Problem details: Report all lines below with the word "kernel".

Data for this task:
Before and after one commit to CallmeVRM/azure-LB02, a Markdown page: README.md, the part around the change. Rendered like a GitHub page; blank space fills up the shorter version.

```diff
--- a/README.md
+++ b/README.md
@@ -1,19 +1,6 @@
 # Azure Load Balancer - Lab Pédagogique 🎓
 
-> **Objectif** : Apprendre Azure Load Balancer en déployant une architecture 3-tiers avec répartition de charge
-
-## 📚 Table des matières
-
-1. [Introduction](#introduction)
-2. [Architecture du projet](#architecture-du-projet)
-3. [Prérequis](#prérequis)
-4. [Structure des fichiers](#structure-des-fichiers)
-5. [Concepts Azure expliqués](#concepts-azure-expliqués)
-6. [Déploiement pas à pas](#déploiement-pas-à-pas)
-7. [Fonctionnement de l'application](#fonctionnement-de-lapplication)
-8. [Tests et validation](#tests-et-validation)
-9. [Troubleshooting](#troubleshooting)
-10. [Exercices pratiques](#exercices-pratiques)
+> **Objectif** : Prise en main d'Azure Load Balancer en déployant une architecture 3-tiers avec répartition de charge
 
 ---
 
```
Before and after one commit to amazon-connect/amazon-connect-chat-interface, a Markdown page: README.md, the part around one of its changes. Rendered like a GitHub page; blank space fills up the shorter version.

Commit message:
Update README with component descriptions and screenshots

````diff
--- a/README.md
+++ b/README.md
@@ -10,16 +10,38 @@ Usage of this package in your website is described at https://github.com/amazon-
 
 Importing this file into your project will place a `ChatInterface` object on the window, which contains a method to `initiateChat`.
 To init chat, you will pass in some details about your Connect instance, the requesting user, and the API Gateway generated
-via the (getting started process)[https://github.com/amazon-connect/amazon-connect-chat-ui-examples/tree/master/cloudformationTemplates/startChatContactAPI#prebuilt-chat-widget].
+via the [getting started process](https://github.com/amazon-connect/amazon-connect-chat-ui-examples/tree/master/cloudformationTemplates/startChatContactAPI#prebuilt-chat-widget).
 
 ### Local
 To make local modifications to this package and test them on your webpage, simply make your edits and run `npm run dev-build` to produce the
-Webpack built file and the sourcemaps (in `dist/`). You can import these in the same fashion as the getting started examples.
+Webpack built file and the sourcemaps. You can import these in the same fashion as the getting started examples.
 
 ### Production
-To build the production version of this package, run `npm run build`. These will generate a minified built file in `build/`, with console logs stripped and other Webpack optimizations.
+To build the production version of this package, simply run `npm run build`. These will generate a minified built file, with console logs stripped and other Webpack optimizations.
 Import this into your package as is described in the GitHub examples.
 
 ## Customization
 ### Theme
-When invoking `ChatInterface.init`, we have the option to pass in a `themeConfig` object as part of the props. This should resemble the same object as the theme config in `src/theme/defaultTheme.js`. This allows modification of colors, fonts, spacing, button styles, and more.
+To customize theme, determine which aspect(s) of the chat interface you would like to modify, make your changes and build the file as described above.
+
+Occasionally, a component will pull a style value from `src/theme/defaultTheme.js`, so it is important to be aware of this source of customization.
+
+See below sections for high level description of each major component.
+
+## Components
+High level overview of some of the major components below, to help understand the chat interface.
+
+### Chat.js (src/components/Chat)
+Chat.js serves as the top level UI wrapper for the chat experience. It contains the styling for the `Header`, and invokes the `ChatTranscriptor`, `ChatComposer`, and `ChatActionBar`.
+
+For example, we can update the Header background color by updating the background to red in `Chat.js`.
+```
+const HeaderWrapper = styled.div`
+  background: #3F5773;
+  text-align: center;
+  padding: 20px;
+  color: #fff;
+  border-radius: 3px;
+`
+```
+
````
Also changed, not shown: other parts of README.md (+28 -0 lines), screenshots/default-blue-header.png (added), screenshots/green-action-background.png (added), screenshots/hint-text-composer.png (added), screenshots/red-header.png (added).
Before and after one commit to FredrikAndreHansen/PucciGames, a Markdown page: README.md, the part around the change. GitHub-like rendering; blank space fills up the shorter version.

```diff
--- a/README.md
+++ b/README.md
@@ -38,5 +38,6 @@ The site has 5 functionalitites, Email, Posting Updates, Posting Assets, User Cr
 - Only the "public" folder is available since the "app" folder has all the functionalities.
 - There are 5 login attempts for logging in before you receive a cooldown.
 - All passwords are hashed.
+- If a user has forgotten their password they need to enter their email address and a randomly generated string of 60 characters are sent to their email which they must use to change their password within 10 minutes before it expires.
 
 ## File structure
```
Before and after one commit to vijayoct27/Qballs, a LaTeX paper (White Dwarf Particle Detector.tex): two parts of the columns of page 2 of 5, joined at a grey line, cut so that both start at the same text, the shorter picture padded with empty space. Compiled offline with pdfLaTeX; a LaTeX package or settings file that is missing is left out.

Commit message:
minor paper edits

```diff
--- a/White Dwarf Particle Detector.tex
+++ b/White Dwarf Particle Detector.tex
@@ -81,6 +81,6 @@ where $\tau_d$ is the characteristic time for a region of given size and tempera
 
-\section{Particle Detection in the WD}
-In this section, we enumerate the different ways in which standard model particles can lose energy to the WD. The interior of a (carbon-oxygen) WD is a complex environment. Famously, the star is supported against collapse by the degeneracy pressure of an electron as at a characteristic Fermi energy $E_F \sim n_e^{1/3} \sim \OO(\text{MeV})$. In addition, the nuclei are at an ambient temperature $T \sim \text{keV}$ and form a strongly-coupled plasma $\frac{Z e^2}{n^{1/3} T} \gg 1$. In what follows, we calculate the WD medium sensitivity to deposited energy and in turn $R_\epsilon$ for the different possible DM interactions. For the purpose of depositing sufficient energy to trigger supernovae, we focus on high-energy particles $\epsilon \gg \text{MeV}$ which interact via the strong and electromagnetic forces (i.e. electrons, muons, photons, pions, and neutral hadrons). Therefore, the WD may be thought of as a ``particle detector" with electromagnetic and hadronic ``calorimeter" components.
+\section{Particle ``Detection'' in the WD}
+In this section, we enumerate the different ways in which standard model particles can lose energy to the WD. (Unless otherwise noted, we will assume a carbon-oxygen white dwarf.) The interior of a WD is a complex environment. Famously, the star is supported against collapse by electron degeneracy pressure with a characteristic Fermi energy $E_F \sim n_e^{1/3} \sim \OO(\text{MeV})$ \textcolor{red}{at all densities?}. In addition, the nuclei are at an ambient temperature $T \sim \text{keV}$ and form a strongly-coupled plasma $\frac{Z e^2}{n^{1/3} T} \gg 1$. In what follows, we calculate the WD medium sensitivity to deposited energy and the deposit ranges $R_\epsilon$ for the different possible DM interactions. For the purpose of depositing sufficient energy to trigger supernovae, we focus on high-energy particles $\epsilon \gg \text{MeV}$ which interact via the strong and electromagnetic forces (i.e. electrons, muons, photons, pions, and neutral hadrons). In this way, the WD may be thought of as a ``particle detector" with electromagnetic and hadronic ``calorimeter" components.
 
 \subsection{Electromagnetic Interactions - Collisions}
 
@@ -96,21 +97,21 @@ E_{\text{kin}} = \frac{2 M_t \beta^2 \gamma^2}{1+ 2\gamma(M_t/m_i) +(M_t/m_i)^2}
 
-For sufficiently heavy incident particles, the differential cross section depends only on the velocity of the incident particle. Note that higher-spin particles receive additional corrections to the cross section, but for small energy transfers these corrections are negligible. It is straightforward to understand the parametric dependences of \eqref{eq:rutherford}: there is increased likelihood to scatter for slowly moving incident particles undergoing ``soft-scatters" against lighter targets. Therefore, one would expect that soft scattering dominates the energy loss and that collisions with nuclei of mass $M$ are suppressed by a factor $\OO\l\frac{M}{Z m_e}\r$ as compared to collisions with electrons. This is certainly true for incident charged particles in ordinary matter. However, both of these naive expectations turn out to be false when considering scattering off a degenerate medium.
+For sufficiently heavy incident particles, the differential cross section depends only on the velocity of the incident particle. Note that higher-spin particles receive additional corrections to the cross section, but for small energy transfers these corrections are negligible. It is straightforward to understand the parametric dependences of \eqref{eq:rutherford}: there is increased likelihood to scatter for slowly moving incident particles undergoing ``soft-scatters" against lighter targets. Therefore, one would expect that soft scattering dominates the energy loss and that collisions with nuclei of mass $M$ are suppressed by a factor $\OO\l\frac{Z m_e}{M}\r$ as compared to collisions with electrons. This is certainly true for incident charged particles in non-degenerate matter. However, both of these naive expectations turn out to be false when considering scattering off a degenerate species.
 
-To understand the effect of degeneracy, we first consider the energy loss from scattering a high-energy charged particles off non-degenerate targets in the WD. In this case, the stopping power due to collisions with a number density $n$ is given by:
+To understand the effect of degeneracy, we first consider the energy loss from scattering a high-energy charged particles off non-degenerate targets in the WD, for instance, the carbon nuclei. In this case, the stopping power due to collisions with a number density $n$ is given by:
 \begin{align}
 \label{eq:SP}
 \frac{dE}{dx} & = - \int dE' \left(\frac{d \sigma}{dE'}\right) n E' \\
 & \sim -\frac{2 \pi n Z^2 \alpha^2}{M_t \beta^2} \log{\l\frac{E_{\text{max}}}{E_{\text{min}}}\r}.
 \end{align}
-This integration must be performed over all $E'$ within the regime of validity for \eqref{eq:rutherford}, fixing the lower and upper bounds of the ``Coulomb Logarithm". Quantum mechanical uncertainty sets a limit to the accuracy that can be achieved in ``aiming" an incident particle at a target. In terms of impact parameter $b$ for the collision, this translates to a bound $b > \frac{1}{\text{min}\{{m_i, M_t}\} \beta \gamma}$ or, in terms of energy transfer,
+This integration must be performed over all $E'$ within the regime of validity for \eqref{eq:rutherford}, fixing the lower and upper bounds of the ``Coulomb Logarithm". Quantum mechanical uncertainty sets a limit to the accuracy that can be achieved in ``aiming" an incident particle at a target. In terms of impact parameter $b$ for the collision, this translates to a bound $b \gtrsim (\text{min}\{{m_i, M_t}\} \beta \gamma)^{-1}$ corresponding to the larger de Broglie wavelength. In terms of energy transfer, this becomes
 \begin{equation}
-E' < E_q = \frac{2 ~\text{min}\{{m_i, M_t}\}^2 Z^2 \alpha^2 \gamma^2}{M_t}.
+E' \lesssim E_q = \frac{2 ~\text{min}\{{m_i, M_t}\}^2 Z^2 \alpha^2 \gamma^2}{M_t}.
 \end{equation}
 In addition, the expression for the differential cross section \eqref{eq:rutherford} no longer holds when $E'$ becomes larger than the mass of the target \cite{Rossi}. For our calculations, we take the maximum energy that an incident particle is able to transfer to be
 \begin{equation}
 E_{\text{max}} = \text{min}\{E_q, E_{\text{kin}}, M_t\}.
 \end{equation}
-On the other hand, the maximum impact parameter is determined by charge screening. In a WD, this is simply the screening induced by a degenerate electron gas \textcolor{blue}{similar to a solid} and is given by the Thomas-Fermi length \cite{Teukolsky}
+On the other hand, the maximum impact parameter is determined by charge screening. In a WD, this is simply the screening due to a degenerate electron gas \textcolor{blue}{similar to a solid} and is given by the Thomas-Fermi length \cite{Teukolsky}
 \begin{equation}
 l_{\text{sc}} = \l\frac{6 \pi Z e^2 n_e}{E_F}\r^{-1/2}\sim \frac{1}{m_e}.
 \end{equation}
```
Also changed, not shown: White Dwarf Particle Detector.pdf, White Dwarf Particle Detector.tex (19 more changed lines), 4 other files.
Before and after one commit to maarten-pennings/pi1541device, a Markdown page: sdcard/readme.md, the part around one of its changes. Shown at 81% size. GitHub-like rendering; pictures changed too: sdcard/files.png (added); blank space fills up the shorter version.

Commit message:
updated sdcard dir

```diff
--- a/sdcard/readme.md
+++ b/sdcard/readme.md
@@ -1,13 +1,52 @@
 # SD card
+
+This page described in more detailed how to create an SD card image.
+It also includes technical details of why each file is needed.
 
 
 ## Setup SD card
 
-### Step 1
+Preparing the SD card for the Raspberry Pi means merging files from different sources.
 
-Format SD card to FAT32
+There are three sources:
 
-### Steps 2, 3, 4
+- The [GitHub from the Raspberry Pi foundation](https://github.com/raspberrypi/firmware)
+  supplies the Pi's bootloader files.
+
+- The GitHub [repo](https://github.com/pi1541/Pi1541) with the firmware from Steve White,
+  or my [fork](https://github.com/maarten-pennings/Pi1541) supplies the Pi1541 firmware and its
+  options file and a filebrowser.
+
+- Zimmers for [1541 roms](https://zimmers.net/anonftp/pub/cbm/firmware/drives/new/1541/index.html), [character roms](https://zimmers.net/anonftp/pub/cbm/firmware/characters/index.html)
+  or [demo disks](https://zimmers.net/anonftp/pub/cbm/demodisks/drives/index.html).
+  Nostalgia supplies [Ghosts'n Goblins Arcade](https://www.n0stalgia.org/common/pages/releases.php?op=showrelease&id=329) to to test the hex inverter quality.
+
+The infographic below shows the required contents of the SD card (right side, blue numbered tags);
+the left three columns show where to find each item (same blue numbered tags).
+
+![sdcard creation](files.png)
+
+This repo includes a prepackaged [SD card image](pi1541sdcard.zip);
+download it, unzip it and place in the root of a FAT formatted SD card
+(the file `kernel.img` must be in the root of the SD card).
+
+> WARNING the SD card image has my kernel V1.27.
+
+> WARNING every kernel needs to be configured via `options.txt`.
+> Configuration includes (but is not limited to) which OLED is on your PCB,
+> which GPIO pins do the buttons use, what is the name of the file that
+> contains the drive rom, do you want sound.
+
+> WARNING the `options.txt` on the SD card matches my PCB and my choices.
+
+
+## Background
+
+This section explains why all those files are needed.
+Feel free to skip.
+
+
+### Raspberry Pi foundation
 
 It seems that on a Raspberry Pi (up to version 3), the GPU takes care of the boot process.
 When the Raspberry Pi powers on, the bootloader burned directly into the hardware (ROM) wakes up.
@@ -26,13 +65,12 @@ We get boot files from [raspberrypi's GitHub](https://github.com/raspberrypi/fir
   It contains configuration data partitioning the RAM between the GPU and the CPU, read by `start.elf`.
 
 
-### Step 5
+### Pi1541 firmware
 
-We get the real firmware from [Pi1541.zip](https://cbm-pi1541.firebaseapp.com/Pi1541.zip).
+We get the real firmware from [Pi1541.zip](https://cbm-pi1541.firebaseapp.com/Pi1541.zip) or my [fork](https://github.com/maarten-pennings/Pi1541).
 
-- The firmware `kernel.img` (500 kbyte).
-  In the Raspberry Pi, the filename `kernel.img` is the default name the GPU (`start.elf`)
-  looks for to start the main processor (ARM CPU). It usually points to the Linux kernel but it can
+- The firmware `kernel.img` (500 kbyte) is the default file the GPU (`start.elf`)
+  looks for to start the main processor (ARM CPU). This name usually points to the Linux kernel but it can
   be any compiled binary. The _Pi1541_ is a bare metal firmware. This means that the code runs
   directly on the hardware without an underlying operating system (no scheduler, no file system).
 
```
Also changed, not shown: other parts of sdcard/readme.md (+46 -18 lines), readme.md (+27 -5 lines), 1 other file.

Answer to this problem:
+(the file `kernel.img` must be in the root of the SD card).
+> WARNING the SD card image has my kernel V1.27.
+> WARNING every kernel needs to be configured via `options.txt`.
-- The firmware `kernel.img` (500 kbyte).
-  In the Raspberry Pi, the filename `kernel.img` is the default name the GPU (`start.elf`)
-  looks for to start the main processor (ARM CPU). It usually points to the Linux kernel but it can
+- The firmware `kernel.img` (500 kbyte) is the default file the GPU (`start.elf`)
+  looks for to start the main processor (ARM CPU). This name usually points to the Linux kernel but it can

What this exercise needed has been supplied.